« on: August 01, 2014, 12:14:58 PM »
Is it cost-effective to commercially grow citrus in greenhouses?  I know there's a greenhouse tomato industry.

Citrus General Discussion / Re: flying dragon seedling death
« on: July 31, 2014, 12:34:32 PM »
swimmingfree, thank you for the offer but I think I will be okay with the number of survivors for now.  This is more of an experiment, but I'd like to know I can reliably grow rootstock in the future when my grafting skills improve.

Millet, I put osmocote plus in the small containers so they should have necessary nutrients.  The yellowing seems to be rather rapid, these were mostly green a week ago.  It looks like poor drainage or overheating but when I check after heavy rains they aren't damp at the bottom and I think I've been consistent with my watering.  I have also had poor outcomes with tomato and pepper seedlings once potted up.  I wonder if the 4:4:1-ratio mix peat/cedar/perlite might be inappropriate for seedlings?  Or just too many soil pathogens?

Citrus General Discussion / Re: flying dragon seedling death
« on: July 30, 2014, 11:40:28 PM »
Thanks, Millet.  I wasn't sure if this was an issue with citrus seedlings in general having low early survival or something I can control for.  Last year I was using mail order seed.

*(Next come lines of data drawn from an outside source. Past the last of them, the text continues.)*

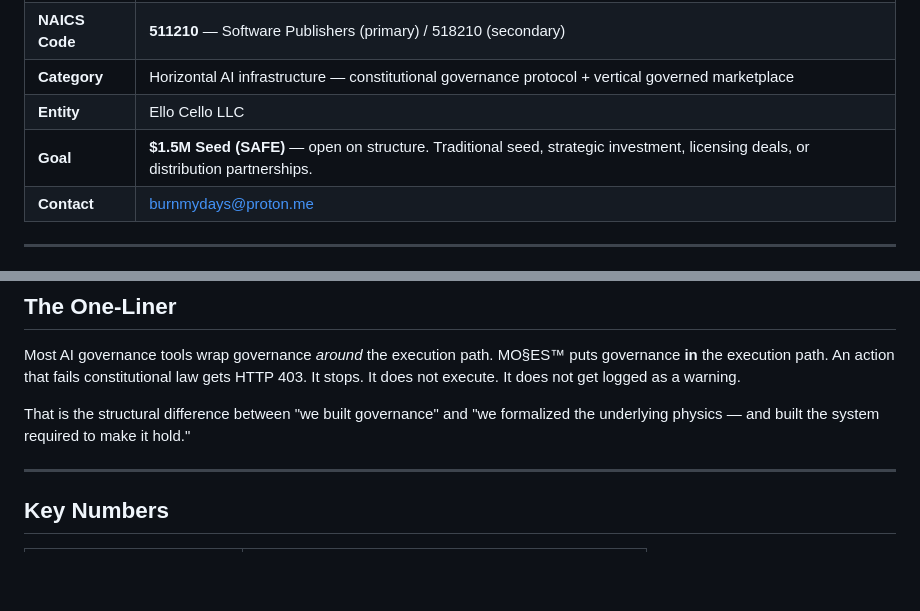
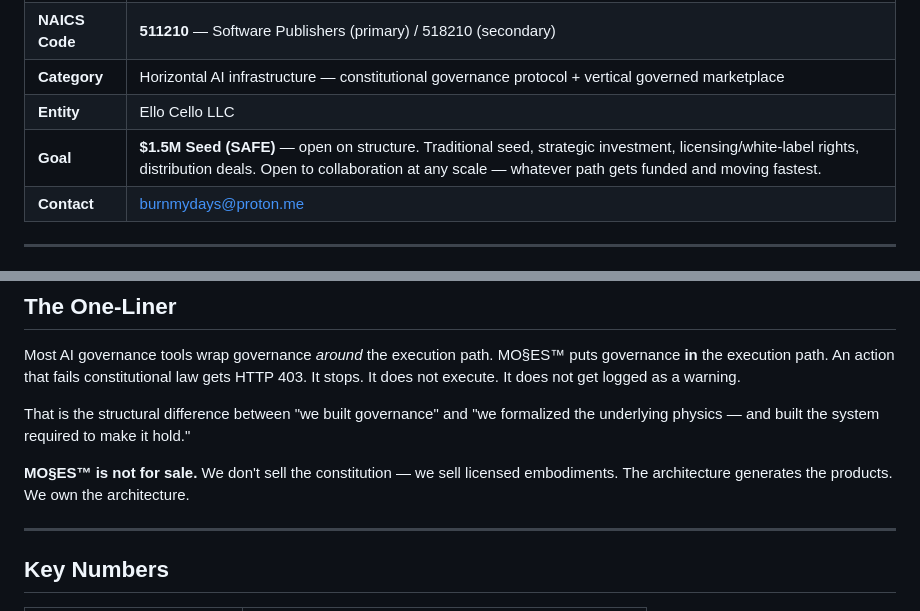
Before and after one commit to SunrisesIllNeverSee/Mos2es_Signomy, a Markdown page: README.md, 2 parts joined by grey strips. Rendered like a GitHub page; blank space fills up the shorter version.

Commit message:
Add sovereignty clause and funding flexibility to README
MO§ES™ is not for sale — added to one-liner section.
Expanded goal to include collaboration at any scale.

Co-Authored-By: Claude Sonnet 4.6 (1M context) <noreply@anthropic.com>

```diff
--- a/README.md
+++ b/README.md
@@ -23,7 +23,7 @@
 | **NAICS Code** | **511210** — Software Publishers (primary) / 518210 (secondary) |
 | **Category** | Horizontal AI infrastructure — constitutional governance protocol + vertical governed marketplace |
 | **Entity** | Ello Cello LLC |
-| **Goal** | **$1.5M Seed (SAFE)** — open on structure. Traditional seed, strategic investment, licensing deals, or distribution partnerships. |
+| **Goal** | **$1.5M Seed (SAFE)** — open on structure. Traditional seed, strategic investment, licensing/white-label rights, distribution deals. Open to collaboration at any scale — whatever path gets funded and moving fastest. |
 | **Contact** | burnmydays@proton.me |
 
 ---
@@ -74,6 +74,8 @@ This repo is structured for a 10-minute read or a deep dive. Start here, follow
 Most AI governance tools wrap governance *around* the execution path. MO§ES™ puts governance **in** the execution path. An action that fails constitutional law gets HTTP 403. It stops. It does not execute. It does not get logged as a warning.
 
 That is the structural difference between "we built governance" and "we formalized the underlying physics — and built the system required to make it hold."
+
+**MO§ES™ is not for sale.** We don't sell the constitution — we sell licensed embodiments. The architecture generates the products. We own the architecture.
 
 ---
 
```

This year I ordered two whole FD fruit.  Both were planted immediately into propagation trays into sterile seed-starting soil.  I re-use these trays, washing them with bleach-water first.  I plant a few seeds into each cell and put them on a heating pad, and cull all but the tallest after a few weeks.  Fairly soon I move them into larger pots but these I do not sterilize and they have been re-used many times.  A clear source of contamination but I was hoping the seedlings would be strong enough at this point to survive the more hostile environment.  I guess I'm too optimistic based on the abuse that larger trees can handle.

Citrus General Discussion / flying dragon seedling death
« on: July 30, 2014, 12:36:04 PM »
I planted twenty or so FD seedlings last year and again this year.  It seems that ~30% die off right after sprouting, and otherwise healthy seedlings randomly decline or die until only a small number remain.  The four that survived from last year are very healthy and green.  It looks like this year will be the same.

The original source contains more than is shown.